[Source data]
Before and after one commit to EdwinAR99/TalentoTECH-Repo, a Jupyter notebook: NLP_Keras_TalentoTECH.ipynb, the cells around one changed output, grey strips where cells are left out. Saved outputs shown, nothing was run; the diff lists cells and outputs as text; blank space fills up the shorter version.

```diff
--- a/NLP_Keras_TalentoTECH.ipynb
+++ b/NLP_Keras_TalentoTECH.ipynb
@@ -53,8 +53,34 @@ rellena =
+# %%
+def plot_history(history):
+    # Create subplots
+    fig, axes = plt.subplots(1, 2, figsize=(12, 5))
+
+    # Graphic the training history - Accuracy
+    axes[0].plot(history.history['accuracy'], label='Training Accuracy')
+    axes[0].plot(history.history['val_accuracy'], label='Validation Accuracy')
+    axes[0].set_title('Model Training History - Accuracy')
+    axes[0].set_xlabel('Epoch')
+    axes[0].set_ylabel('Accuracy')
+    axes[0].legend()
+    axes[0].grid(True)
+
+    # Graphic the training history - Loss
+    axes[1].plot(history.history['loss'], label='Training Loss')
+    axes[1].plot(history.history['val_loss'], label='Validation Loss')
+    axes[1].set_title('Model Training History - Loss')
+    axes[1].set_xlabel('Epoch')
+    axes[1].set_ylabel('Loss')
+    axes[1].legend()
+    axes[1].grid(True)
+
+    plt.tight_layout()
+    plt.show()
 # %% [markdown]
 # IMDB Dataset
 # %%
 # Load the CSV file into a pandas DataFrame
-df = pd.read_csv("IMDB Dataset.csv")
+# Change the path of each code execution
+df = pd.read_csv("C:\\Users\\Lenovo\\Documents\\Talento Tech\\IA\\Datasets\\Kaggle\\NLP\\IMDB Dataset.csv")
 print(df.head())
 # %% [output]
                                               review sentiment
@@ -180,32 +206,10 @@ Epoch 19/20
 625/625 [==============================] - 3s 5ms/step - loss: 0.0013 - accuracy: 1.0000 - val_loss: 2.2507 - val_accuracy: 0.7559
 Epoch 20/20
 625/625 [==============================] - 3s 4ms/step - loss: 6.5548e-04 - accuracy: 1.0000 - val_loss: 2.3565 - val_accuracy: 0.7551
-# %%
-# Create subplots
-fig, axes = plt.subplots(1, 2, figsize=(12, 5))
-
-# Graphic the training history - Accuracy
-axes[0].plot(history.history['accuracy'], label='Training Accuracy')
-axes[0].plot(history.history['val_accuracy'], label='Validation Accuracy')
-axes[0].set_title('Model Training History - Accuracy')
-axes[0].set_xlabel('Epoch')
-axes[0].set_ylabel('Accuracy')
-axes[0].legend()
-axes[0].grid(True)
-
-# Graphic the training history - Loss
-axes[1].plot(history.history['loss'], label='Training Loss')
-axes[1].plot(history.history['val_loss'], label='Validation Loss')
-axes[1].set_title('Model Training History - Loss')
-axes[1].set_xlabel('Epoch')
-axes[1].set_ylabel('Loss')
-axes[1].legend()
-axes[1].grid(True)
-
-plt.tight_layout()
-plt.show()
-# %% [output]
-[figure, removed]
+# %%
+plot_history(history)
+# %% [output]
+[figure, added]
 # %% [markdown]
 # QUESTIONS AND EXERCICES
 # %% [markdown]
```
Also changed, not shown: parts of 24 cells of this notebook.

### WHAT YOU NEED TO DO
Go through the records and gather the lines that hold "Epoch".

### TASK SOLUTION
+    axes[0].set_xlabel('Epoch')
+    axes[1].set_xlabel('Epoch')
@@ -180,32 +206,10 @@ Epoch 19/20
 Epoch 20/20
-axes[0].set_xlabel('Epoch')
-axes[1].set_xlabel('Epoch')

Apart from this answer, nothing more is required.